Reed, Slay and labor tangle over intent, wording of document signed by new workers
St. Louis Mayor Francis Slay’s staff has withdrawn and is revising a document that all new employees have to sign, in the wake of controversy touched off by the mayor’s chief rival for re-election, Board of Aldermen President Lewis Reed.
Slay ordered the change after meeting early Monday with union leaders representing the Greater St. Louis Labor Council and the St. Louis Building and Construction Trades Council. Both groups back the mayor in his re-election bid.
The document in question states that new employees should be aware that their benefits – including pensions, health insurance and vacations – were not guaranteed and could be changed at any time.
All sides agree that’s true for workers not represented by a union. But Reed and Carpenters Union business manager JoAnn Williams say the new wording isn’t clear and implies that the lack of guarantees applies to union workers as well. (Union contracts can be changed but only through negotiation.)
Williams added that she also was concerned that all new employees were required to sign such a document before they were hired, which is before any union representation kicks in.
The Carpenters Union, which backs Reed, represents about 1,000 city workers, Williams said. Most of the region's other unions have endorsed Slay.
Reed’s campaign asserted before the news conference that the document reflected “the most draconian anti-employee policy in the history of the city of St. Louis.”
Slay's chief of staff Jeff Rainford and supportive labor leaders – including Labor Council president Bob Soutier – disagree, maintaining that the facts remain the same.
“Nothing’s changed,’’ said Soutier. “Our concern was that benefits may be in a position to be modified in a different form than in the past.

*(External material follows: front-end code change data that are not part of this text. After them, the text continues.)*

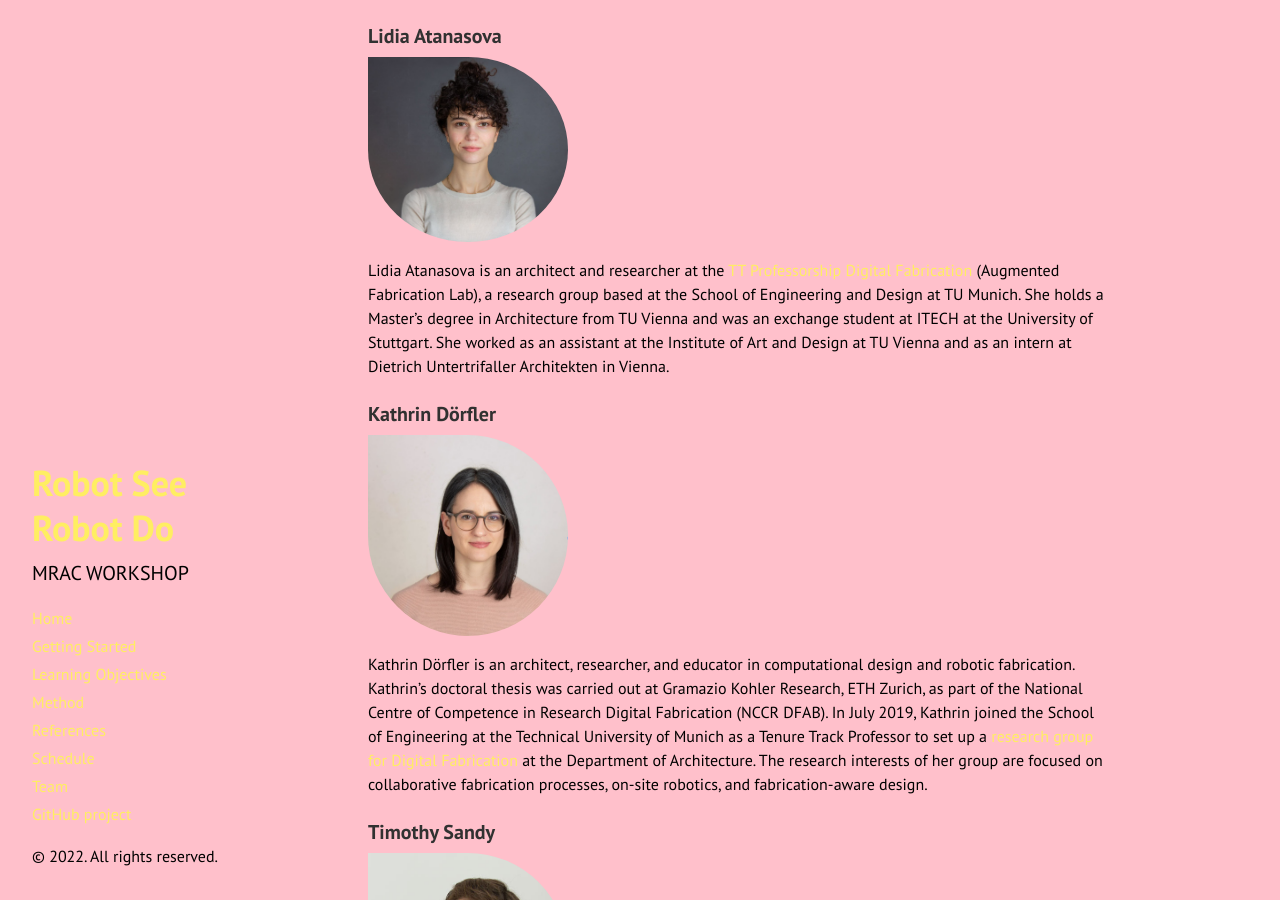
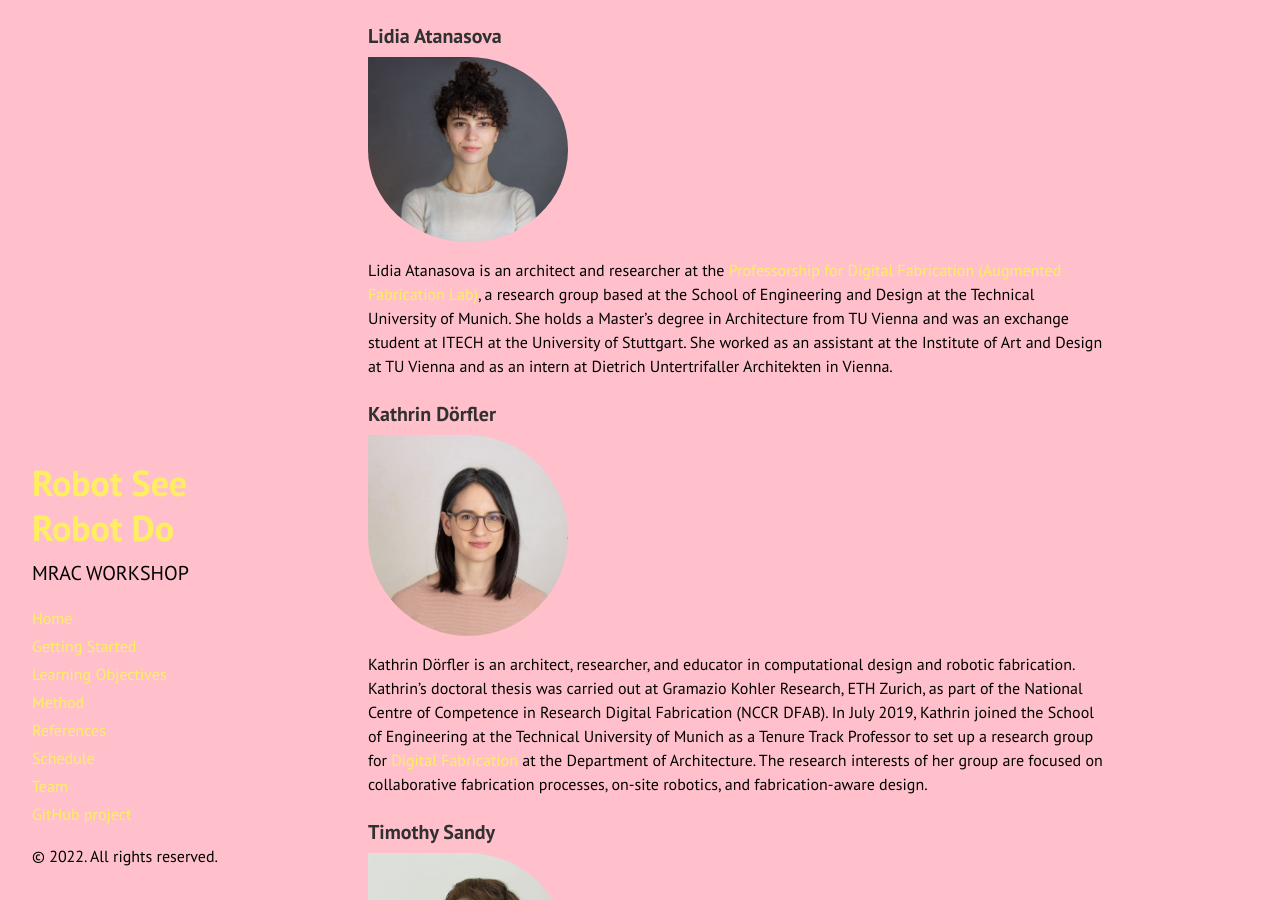
Before and after one commit to augmentedfabricationlab/robot_see_robot_do, a Jekyll site: the page built from docs/team.md, in a window 1280 px wide and 900 px high, scrolled down 484 px. Built offline with Jekyll 4.4.1, drawn with Linux system fonts in a browser that asks for light colours; Markdown is read by kramdown in place of the engine named in the settings.

Commit message:
Update team.md

```diff
--- a/docs/team.md
+++ b/docs/team.md
@@ -9,12 +9,12 @@ Daniela Mitterberger is an architect and researcher with a strong interest in ne
 
 ### Lidia Atanasova
 <img src="{{site.baseurl}}images/team-la.png" alt="Lidia Atanasova" style="width:200px" class="drop-corners">
-Lidia Atanasova is an architect and researcher at the [TT Professorship Digital Fabrication](https://www.arc.ed.tum.de/df/news/) (Augmented Fabrication Lab), a research group based at the School of Engineering and Design at TU Munich. She holds a Master's degree in Architecture from TU Vienna and was an exchange student at ITECH at the University of Stuttgart. She worked as an assistant at the Institute of Art and Design at TU Vienna and as an intern at Dietrich Untertrifaller Architekten in Vienna.
+Lidia Atanasova is an architect and researcher at the [Professorship for Digital Fabrication (Augmented Fabrication Lab)](https://www.arc.ed.tum.de/df/news/), a research group based at the School of Engineering and Design at the Technical University of Munich. She holds a Master's degree in Architecture from TU Vienna and was an exchange student at ITECH at the University of Stuttgart. She worked as an assistant at the Institute of Art and Design at TU Vienna and as an intern at Dietrich Untertrifaller Architekten in Vienna.
 
 
 ### Kathrin Dörfler
 <img src="{{site.baseurl}}images/team-kd.png" alt="Kathrin Dörfler" style="width:200px" class="drop-corners">
-Kathrin Dörfler is an architect, researcher, and educator in computational design and robotic fabrication. Kathrin’s doctoral thesis was carried out at Gramazio Kohler Research, ETH Zurich, as part of the National Centre of Competence in Research Digital Fabrication (NCCR DFAB). In July 2019, Kathrin joined the School of Engineering at the Technical University of Munich as a Tenure Track Professor to set up a [research group for Digital Fabrication](https://www.arc.ed.tum.de/df/news/) at the Department of Architecture. The research interests of her group are focused on collaborative fabrication processes, on-site robotics, and fabrication-aware design.
+Kathrin Dörfler is an architect, researcher, and educator in computational design and robotic fabrication. Kathrin’s doctoral thesis was carried out at Gramazio Kohler Research, ETH Zurich, as part of the National Centre of Competence in Research Digital Fabrication (NCCR DFAB). In July 2019, Kathrin joined the School of Engineering at the Technical University of Munich as a Tenure Track Professor to set up a research group for [Digital Fabrication](https://www.arc.ed.tum.de/df/news/) at the Department of Architecture. The research interests of her group are focused on collaborative fabrication processes, on-site robotics, and fabrication-aware design.
 
 ### Timothy Sandy
 <img src="{{site.baseurl}}images/team-ts.jpg" alt="Timothy Sandy" style="width:200px" class="drop-corners">
```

That’s not the case.”
The only problem, said Soutier, was the document’s wording, which "was a little wordy" and appeared to raise more confusion, not less.
Labor leaders also said new hires also might be disturbed by the phrase at the top of the document's page, in capital letters, that tells would-be employees that if they have any questions about the form, "PLEASE CONSULT WITH AN ATTORNEY BEFORE SIGNING."
Document prompted by firefighters dispute
The document had been drafted by deputy City Counselor Michael Garvin, in response to an apparent dispute with the city’s unionized firefighters, who have been at odds with Slay over pension matters for more than a year.
Slay's chief of staff Jeff Rainford said that some labor representatives had told new firefighters that their benefits could never be changed, not even by future collective bargaining agreements.
The firefighters union also has endorsed Reed in the March 5 primary.
The new document was in the new-employee packets given to new city employees since mid-January. The new employees included about 20 firefighters and a couple people hired in other departments. "There haven't been many,'' Rainford said.
Rainford acknowledged that the new document was “poorly worded’’ and apparently was causing a new wave of confusion.
Slay agreed. He told Soutier and Jeff Aboussie with the Building and Construction Trades Council that Garvin will work with a St. Louis labor lawyer, Sally Barker, to come up with better language.
In the meantime, the city will revert to the old informational document, Rainford said.
Reed’s campaign circulated copies of internal City Hall emails indicating that the mayor’s office, notably Rainford and chief of operations Eddie Roth, had known for weeks about the possible confusion produced by the rewritten document.
Reed told reporters at the news conference that he wouldn’t believe that the document had been rescinded until he gets information in writing that back up what Rainford announced.
Rainford, in turn, contended that Reed “is trying to create anxiety in (city workers’) minds and I think that is wrong.”
Reed also contended that the dispute hinted that Slay may support “right to work,’’ a proposed law – in place in some states -- that bars closed-union shops, which require that all workers pay dues if a majority vote to join a union.
Rainford said that Slay definitely opposed “right to work” – anathema to unions -- and contended that Reed was irresponsible to bring up the matter in an unrelated dispute.
Williams with the Carpenters Union said it was fair to bring up “right to work” because the disputed document appeared to ignore labor agreements.
Soutier and Aboussie said they were satisfied with the assurances from the mayor and are willing to move on. Both said they were sticking with Slay but emphasized their good past relations with Reed.
"He's a politician,'' Soutier said. "You can't blame a dog catcher for going out and catching dogs."
Soutier added that the controversy also reaffirmed why workers should be in a union.